EXERCISE AIM -
Each line of the entries below that holds "core" is needed, copied in full.

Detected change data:
[Start of Attachment]

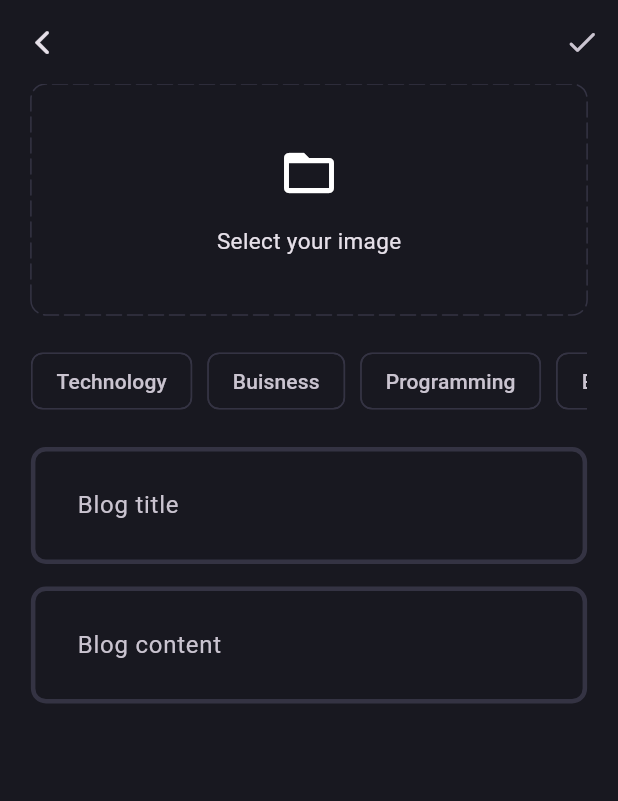
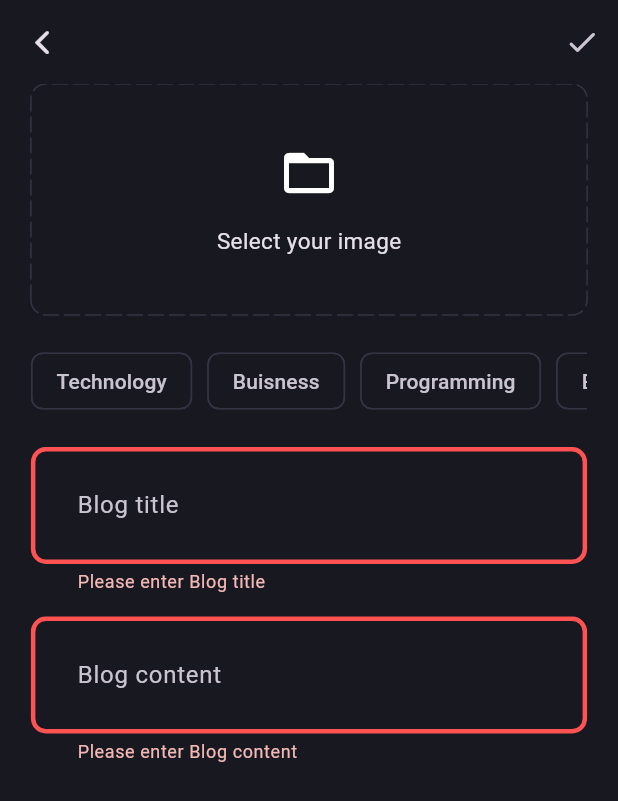
Before and after one commit to OmarWaled21/blog_app, a Flutter app: the AddNewBlogPage screen opened directly, after a tap on the "done" icon, on a phone screen of 412 x 824 dp. Shown: the top 801 px of the screen. Run offline on Flutter 3.47's test engine with Material 3 defaults, Android fonts, the phone set to English and light mode, and no system bars; drawn by our look-alikes of dotted_border; our stand-ins replace flutter_bloc, fpdart, get_it, image_picker, supabase_flutter; accounts and stored records are empty.

Commit message:
add dependencies and bloc to add new blog page with all logic

```diff
--- a/lib/core/theme/theme.dart
+++ b/lib/core/theme/theme.dart
@@ -13,6 +13,8 @@ class AppTheme {
     inputDecorationTheme: InputDecorationTheme(
       contentPadding: const EdgeInsets.all(27),
       enabledBorder: _border(),
+      border: _border(),
+      errorBorder: _border(AppPallete.errorColor),
       focusedBorder: _border(AppPallete.gradient2),
     ),
     chipTheme: const ChipThemeData(
--- a/lib/features/blog/presentation/pages/add_new_blog_page.dart
+++ b/lib/features/blog/presentation/pages/add_new_blog_page.dart
@@ -1,13 +1,19 @@
 import 'dart:io';
 
+import 'package:blog_app/core/common/cubits/app_user/app_user_cubit.dart';
+import 'package:blog_app/core/common/widgets/loader.dart';
 import 'package:blog_app/core/helper_extention/media_query_extention.dart';
 import 'package:blog_app/core/helper_extention/navigator_extention.dart';
 import 'package:blog_app/core/theme/app_pallete.dart';
 import 'package:blog_app/core/utils/pick_image.dart';
+import 'package:blog_app/core/utils/show_snackbar.dart';
+import 'package:blog_app/features/blog/presentation/bloc/blog_bloc.dart';
+import 'package:blog_app/features/blog/presentation/pages/blog_page.dart';
 import 'package:blog_app/features/blog/presentation/widgets/blog_editor.dart';
 import 'package:dotted_border/dotted_border.dart';
 import 'package:flutter/cupertino.dart';
 import 'package:flutter/material.dart';
+import 'package:flutter_bloc/flutter_bloc.dart';
 
 class AddNewBlogPage extends StatefulWidget {
   const AddNewBlogPage({super.key});
@@ -17,6 +23,8 @@ class AddNewBlogPage extends StatefulWidget {
 }
 
 class _AddNewBlogPageState extends State<AddNewBlogPage> {
+  final formKey = GlobalKey<FormState>();
+
   final TextEditingController titleController = TextEditingController();
   final TextEditingController contentController = TextEditingController();
 
@@ -30,6 +38,25 @@ class _AddNewBlogPageState extends State<AddNewBlogPage> {
       setState(() {
         image = pickedImage;
       });
+    }
+  }
+
+  void uploadBlog() {
+    if (formKey.currentState!.validate() &&
+        selectedTopics.isNotEmpty &&
+        image != null) {
+      final posterId =
+          (context.read<AppUserCubit>().state as AppUserLoggedIn).user.id;
+
+      context.read<BlogBloc>().add(
+            BlogUploadEvent(
+              posterId: posterId,
+              title: titleController.text.trim(),
+              content: contentController.text.trim(),
+              image: image!,
+              topics: selectedTopics,
+            ),
+          );
     }
   }
 
@@ -50,16 +77,32 @@ class _AddNewBlogPageState extends State<AddNewBlogPage> {
         ),
         actions: [
           IconButton(
-            onPressed: () {},
+            onPressed: uploadBlog,
             icon: const Icon(
               Icons.done_rounded,
             ),
           )
         ],
       ),
-      body: SingleChildScrollView(
+      body: BlocConsumer<BlogBloc, BlogState>(
+        listener: (context, state) {
+          if (state is BlogFaliure) {
+            showSnackBar(context, state.message);
+          } else if (state is BlogSuccess) {
+            context.pushAndRemoveUntil(const BlogPage());
+          }
+        },
+        builder: (context, state) {
+          if (state is BlogLoading) {
+            return const Loader();
+          }
+
+          return SingleChildScrollView(
             child: Padding(
-          padding: EdgeInsets.symmetric(horizontal: context.screenWidth * 0.05),
+              padding:
+                  EdgeInsets.symmetric(horizontal: context.screenWidth * 0.05),
+              child: Form(
+                key: formKey,
                 child: Column(
                   children: [
                     image != null
@@ -144,14 +187,19 @@ class _AddNewBlogPageState extends State<AddNewBlogPage> {
                         ),
                       ),
                     ),
-              BlogEditor(controller: titleController, hintText: 'Blog title'),
+                    BlogEditor(
+                        controller: titleController, hintText: 'Blog title'),
                     const SizedBox(height: 15),
                     BlogEditor(
-                  controller: contentController, hintText: 'Blog content'),
+                        controller: contentController,
+                        hintText: 'Blog content'),
                   ],
                 ),
               ),
             ),
           );
+        },
+      ),
+    );
   }
 }
--- a/lib/features/blog/presentation/widgets/blog_editor.dart
+++ b/lib/features/blog/presentation/widgets/blog_editor.dart
@@ -12,6 +12,12 @@ class BlogEditor extends StatelessWidget {
   @override
   Widget build(BuildContext context) {
     return TextFormField(
+      validator: (value) {
+        if (value!.trim().isEmpty) {
+          return 'Please enter $hintText';
+        }
+        return null;
+      },
       controller: controller,
       maxLines: null,
       decoration: InputDecoration(
--- a/lib/main.dart
+++ b/lib/main.dart
@@ -2,6 +2,7 @@ import 'package:blog_app/core/common/cubits/app_user/app_user_cubit.dart';
 import 'package:blog_app/core/theme/theme.dart';
 import 'package:blog_app/features/auth/presentation/bloc/auth_bloc.dart';
 import 'package:blog_app/features/auth/presentation/pages/login_page.dart';
+import 'package:blog_app/features/blog/presentation/bloc/blog_bloc.dart';
 import 'package:blog_app/features/blog/presentation/pages/blog_page.dart';
 import 'package:blog_app/init_dependencies.dart';
 import 'package:flutter/material.dart';
@@ -17,6 +18,9 @@ void main() async {
       ),
       BlocProvider(
         create: (_) => serviceLocator<AuthBloc>(),
+      ),
+      BlocProvider(
+        create: (_) => serviceLocator<BlogBloc>(),
       ),
     ],
     child: const BlogApp(),
```
Also changed, not shown: lib/init_dependencies.dart (+20 -0 lines). Lines whose indentation alone changed are shown as unchanged.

[End of Attachment]

ANSWER -
--- a/lib/core/theme/theme.dart
+++ b/lib/core/theme/theme.dart
+import 'package:blog_app/core/common/cubits/app_user/app_user_cubit.dart';
+import 'package:blog_app/core/common/widgets/loader.dart';
 import 'package:blog_app/core/helper_extention/media_query_extention.dart';
 import 'package:blog_app/core/helper_extention/navigator_extention.dart';
 import 'package:blog_app/core/theme/app_pallete.dart';
 import 'package:blog_app/core/utils/pick_image.dart';
+import 'package:blog_app/core/utils/show_snackbar.dart';
@@ -2,6 +2,7 @@ import 'package:blog_app/core/common/cubits/app_user/app_user_cubit.dart';
 import 'package:blog_app/core/theme/theme.dart';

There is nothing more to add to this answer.